An interesting event, which occurred in 1572, distracted Tycho's attention from astronomical matters. He fell in love. The young girl on whom his affections were set appears to have sprung from humble origin. Here again his august family friends sought to dissuade him from a match they thought unsuitable for a nobleman. But Tycho never gave way in anything. It is suggested that he did not seek a wife among the highborn dames of his own rank from the dread that the demands of a fashionable lady would make too great an inroad on the time that he wished to devote to science. At all events, Tycho's union seems to have been a happy one, and he had a large family of children; none of whom, however, inherited their father's talents.
[PLATE: TYCHO'S MURAL QUADRANT PICTURE, URANIBORG.]
Tycho had many scientific friends in Germany, among whom his work was held in high esteem. The treatment that he there met with seemed to him so much more encouraging than that which he received in Denmark that he formed the notion of emigrating to Basle and making it his permanent abode. A whisper of this intention was conveyed to the large-hearted King of Denmark, Frederick II. He wisely realised how great would be the fame which would accrue to his realm if he could induce Tycho to remain within Danish territory and carry on there the great work of his life. A resolution to make a splendid proposal to Tycho was immediately formed. A noble youth was forthwith despatched as a messenger, and ordered to travel day and night until he reached Tycho, whom he was to summon to the king. The astronomer was in bed on the morning Of 11th February, 1576, when the message was delivered. Tycho, of course, set off at once and had an audience of the king at Copenhagen. The astronomer explained that what he wanted was the means to pursue his studies unmolested, whereupon the king offered him the Island of Hven, in the Sound near Elsinore. There he would enjoy all the seclusion that he could desire. The king further promised that he would provide the funds necessary for building a house and for founding the greatest observatory that had ever yet been reared for the study of the heavens. After due deliberation and consultation with his friends, Tycho accepted the king's offer. He was forthwith granted a pension, and a deed was drawn up formally assigning the Island of Hven to his use all the days of his life.
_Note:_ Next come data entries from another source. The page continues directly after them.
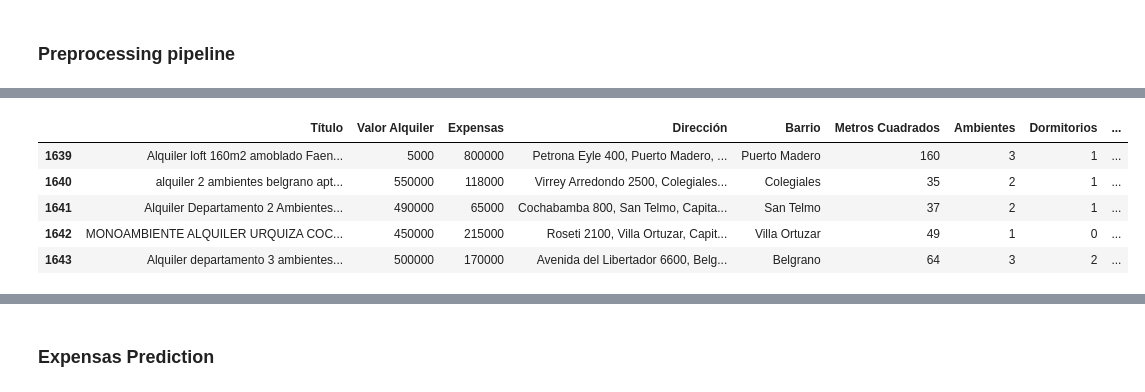
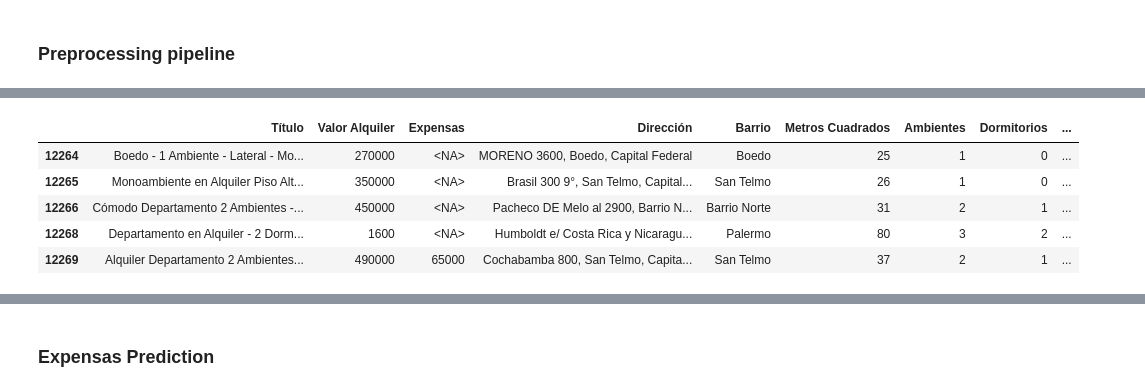
Before and after one commit to Felimartinez1/Departamentos-Buenos-Aires, a Jupyter notebook: notebooks/zonaprop_ETL.ipynb, the cells around one changed output, grey strips where cells are left out. Saved outputs shown, nothing was run; the diff lists cells and outputs as text; code cells hidden in the pictures.

```diff
--- a/notebooks/zonaprop_ETL.ipynb
+++ b/notebooks/zonaprop_ETL.ipynb
@@ -37,3 +26,17 @@ df.head()
+# %%
+import pandas as pd
+import matplotlib.pyplot as plt
+from sklearn.impute import KNNImputer
+import numpy as np
+
+pd.set_option('display.max_rows', None)
+
+# Cargar los datasets
+df_zona_nuevo = pd.read_csv('C:/Users/Felipe/OneDrive/Escritorio/Mini Projects/Departamentos Buenos Aires/data/detalles_zona.csv', sep=';', encoding='utf-8-sig')
+
+df_zona_nuevo['Plataforma'] = 'ZonaProp'
+
+df_zona_viejo = pd.read_csv('C:/Users/Felipe/OneDrive/Escritorio/Mini Projects/Departamentos Buenos Aires/data/clean_Alquileres.csv', sep=';', encoding='utf-8-sig')
 # %%
 df.info()
 # %% [output]
@@ -189,6 +191,7 @@ def filtrar_datos_iniciales(df):
     df = df[df['Título'].notna() & (df['Título'].str.strip() != '')]
     df = df[df['Barrio'].notna() & (df['Barrio'].str.strip() != '')]
     df = df[(df['Metros Cuadrados'] >= 15) & (df['Metros Cuadrados'] <= 1000)]
+    df = df.dropna(subset=['Descripción'])
 
     zonaprop_mask = (
         (df['Plataforma'] == 'ZonaProp') &
@@ -519,6 +519,6 @@ c:\Users\Felipe\anaconda3\lib\site-packages\numpy\.libs\libopenblas64__v0.3.23-2
 |  | Título | Valor Alquiler | Expensas | Dirección | Barrio | Metros Cuadrados | Ambientes | Dormitorios | ... |
-| 1639 | Alquiler loft 160m2 amoblado Faen... | 5000 | 800000 | Petrona Eyle 400, Puerto Madero, ... | Puerto Madero | 160 | 3 | 1 | ... |
-| 1640 | alquiler 2 ambientes belgrano apt... | 550000 | 118000 | Virrey Arredondo 2500, Colegiales... | Colegiales | 35 | 2 | 1 | ... |
-| 1641 | Alquiler Departamento 2 Ambientes... | 490000 | 65000 | Cochabamba 800, San Telmo, Capita... | San Telmo | 37 | 2 | 1 | ... |
-| 1642 | MONOAMBIENTE ALQUILER URQUIZA COC... | 450000 | 215000 | Roseti 2100, Villa Ortuzar, Capit... | Villa Ortuzar | 49 | 1 | 0 | ... |
-| 1643 | Alquiler departamento 3 ambientes... | 500000 | 170000 | Avenida del Libertador 6600, Belg... | Belgrano | 64 | 3 | 2 | ... |
+| 12264 | Boedo - 1 Ambiente - Lateral - Mo... | 270000 | <NA> | MORENO 3600, Boedo, Capital Federal | Boedo | 25 | 1 | 0 | ... |
+| 12265 | Monoambiente en Alquiler Piso Alt... | 350000 | <NA> | Brasil 300 9°, San Telmo, Capital... | San Telmo | 26 | 1 | 0 | ... |
+| 12266 | Cómodo Departamento 2 Ambientes -... | 450000 | <NA> | Pacheco DE Melo al 2900, Barrio N... | Barrio Norte | 31 | 2 | 1 | ... |
+| 12268 | Departamento en Alquiler - 2 Dorm... | 1600 | <NA> | Humboldt e/ Costa Rica y Nicaragu... | Palermo | 80 | 3 | 2 | ... |
+| 12269 | Alquiler Departamento 2 Ambientes... | 490000 | 65000 | Cochabamba 800, San Telmo, Capita... | San Telmo | 37 | 2 | 1 | ... |
```
Also changed, not shown: parts of 21 cells of this notebook, 6 other files.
The foundation of the famous castle of Uraniborg was laid on 30th August, 1576. The ceremony was a formal and imposing one, in accordance with Tycho's ideas of splendour. A party of scientific friends had assembled, and the time had been chosen so that the heavenly bodies were auspiciously placed. Libations of costly wines were poured forth, and the stone was placed with due solemnity. The picturesque character of this wonderful temple for the study of the stars may be seen in the figures with which this chapter is illustrated.
One of the most remarkable instruments that has ever been employed in studying the heavens was the mural quadrant which Tycho erected in one of the apartments of Uraniborg. By its means the altitudes of the celestial bodies could be observed with much greater accuracy than had been previously attainable. This wonderful contrivance is represented on the preceding page. It will be observed that the walls of the room are adorned by pictures with a lavishness of decoration not usually to be found in scientific establishments.
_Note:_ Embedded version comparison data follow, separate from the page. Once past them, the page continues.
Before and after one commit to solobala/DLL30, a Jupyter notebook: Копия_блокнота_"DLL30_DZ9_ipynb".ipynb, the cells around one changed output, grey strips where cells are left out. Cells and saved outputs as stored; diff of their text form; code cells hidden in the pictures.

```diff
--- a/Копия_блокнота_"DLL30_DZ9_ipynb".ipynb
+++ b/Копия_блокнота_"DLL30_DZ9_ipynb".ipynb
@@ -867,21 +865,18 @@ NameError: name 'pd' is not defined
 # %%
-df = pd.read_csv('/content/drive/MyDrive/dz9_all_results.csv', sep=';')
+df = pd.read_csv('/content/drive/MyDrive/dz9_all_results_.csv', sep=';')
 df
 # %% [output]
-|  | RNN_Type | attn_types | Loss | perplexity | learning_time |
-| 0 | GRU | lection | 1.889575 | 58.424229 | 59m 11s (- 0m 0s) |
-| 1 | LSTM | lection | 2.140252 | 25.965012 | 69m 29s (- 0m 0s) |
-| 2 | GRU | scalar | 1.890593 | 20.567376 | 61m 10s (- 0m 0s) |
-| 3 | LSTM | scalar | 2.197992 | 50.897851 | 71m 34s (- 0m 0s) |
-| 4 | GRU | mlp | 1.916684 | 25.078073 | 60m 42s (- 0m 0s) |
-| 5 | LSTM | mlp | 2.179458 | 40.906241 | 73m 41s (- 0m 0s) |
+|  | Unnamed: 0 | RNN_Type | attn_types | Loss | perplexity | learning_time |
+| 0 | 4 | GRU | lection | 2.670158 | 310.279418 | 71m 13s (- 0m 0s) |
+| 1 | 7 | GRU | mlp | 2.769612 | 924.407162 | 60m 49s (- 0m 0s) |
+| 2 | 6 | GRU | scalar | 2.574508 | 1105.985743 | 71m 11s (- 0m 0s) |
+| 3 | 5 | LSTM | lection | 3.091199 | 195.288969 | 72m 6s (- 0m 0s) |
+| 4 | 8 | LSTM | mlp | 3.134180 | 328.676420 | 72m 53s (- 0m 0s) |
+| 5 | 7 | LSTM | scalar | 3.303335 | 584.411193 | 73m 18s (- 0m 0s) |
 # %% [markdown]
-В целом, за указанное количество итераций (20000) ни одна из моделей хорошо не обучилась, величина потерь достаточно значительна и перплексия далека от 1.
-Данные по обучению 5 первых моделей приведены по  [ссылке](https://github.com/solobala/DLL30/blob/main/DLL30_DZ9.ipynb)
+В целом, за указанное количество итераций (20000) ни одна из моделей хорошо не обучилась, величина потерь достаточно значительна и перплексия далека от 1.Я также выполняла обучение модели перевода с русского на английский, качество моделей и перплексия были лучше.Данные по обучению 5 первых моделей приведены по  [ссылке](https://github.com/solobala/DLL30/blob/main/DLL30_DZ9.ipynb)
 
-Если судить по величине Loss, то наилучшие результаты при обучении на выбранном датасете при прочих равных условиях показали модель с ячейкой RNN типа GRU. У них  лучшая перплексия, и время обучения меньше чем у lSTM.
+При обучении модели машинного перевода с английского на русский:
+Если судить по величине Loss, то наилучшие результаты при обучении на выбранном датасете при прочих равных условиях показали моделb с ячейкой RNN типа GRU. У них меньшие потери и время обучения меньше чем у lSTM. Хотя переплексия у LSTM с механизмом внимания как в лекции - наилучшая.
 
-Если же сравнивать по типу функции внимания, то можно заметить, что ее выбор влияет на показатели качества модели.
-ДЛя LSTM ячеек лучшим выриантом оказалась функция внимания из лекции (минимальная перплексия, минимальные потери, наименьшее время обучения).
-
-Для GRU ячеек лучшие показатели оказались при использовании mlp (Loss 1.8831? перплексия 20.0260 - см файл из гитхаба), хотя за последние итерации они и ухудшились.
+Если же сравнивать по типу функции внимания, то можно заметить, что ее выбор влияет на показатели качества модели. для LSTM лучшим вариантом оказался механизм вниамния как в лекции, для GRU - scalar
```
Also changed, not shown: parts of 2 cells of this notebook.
A few years later, when the fame of the observatory at Hven became more widely spread, a number of young men flocked to Tycho to study under his direction. He therefore built another observatory for their use in which the instruments were placed in subterranean rooms of which only the roofs appeared above the ground. There was a wonderful poetical inscription over the entrance to this underground observatory, expressing the astonishment of Urania at finding, even in the interior of the earth, a cavern devoted to the study of the heavens. Tycho was indeed always fond of versifying, and he lost no opportunity of indulging this taste whenever an occasion presented itself.
Source of this article：http://tdmur.cdjkwh.com/news/60b799515.html
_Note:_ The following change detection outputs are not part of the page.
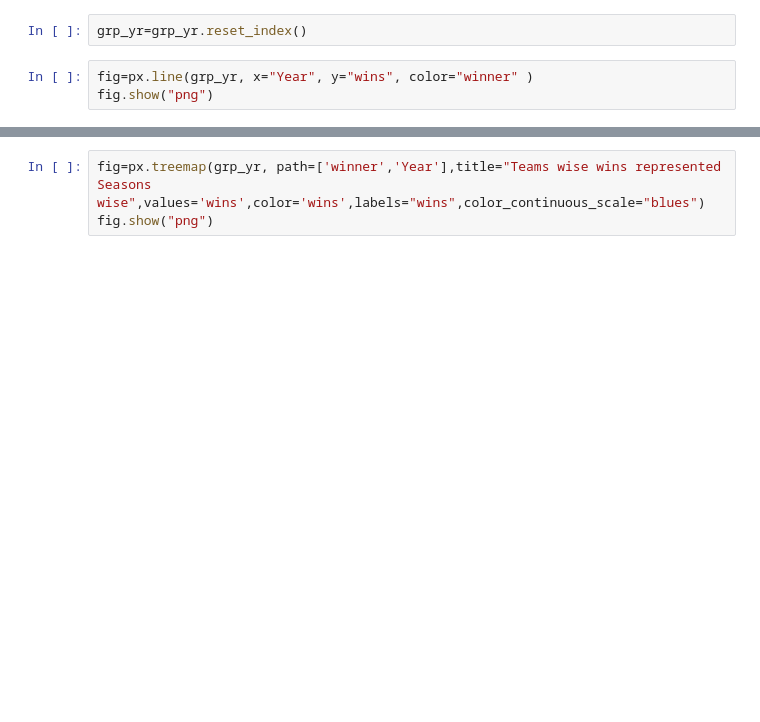
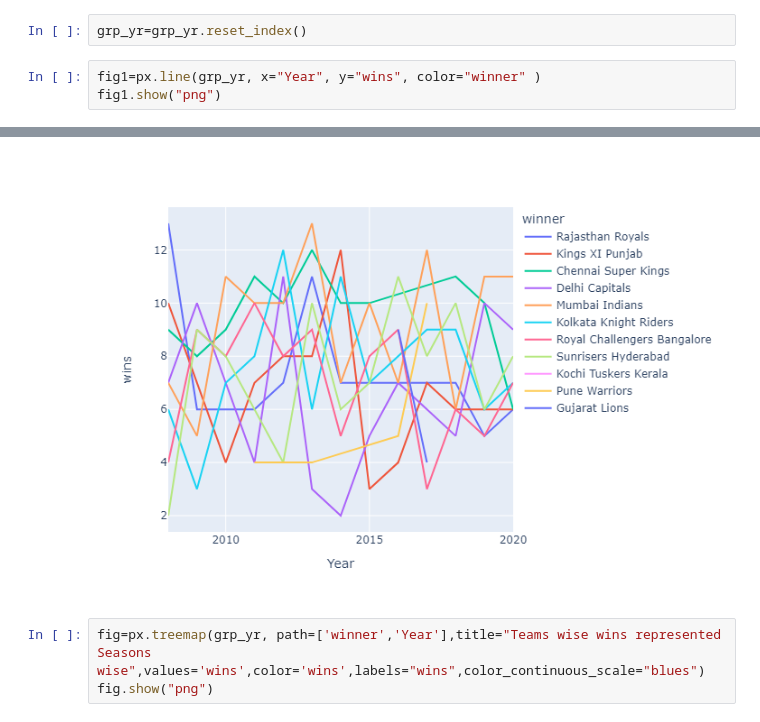
Before and after one commit to varshithvn2/Python, a Jupyter notebook: EDA-IPL.ipynb, the cells around one changed output, grey strips where cells are left out. Saved outputs shown, nothing was run; the diff lists cells and outputs as text; blank space fills up the shorter version.

```diff
--- a/EDA-IPL.ipynb
+++ b/EDA-IPL.ipynb
@@ -225,6 +224,6 @@ grp_yr.rename(columns = {'winner':'wins'}, inplace = True)
 # %%
 grp_yr=grp_yr.reset_index()
 # %%
-fig=px.line(grp_yr, x="Year", y="wins", color="winner" )
-fig.show("png")
+fig1=px.line(grp_yr, x="Year", y="wins", color="winner" )
+fig1.show("png")
 # %% [output]
@@ -232,3 +230,4 @@ fig.show("png")
+[figure, added]
 # %%
 fig=px.treemap(grp_yr, path=['winner','Year'],title="Teams wise wins represented Seasons wise",values='wins',color='wins',labels="wins",color_continuous_scale="blues")
 fig.show("png")
```
Also changed, not shown: parts of 2 cells of this notebook.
Copyright statement: The content of this article was voluntarily contributed by internet users, and the views expressed in this article only represent the author themselves. This website only provides information storage space services and does not hold any ownership or legal responsibility. If you find any suspected plagiarism, infringement, or illegal content on this website, please send an email to report it. Once verified, this website will be immediately deleted.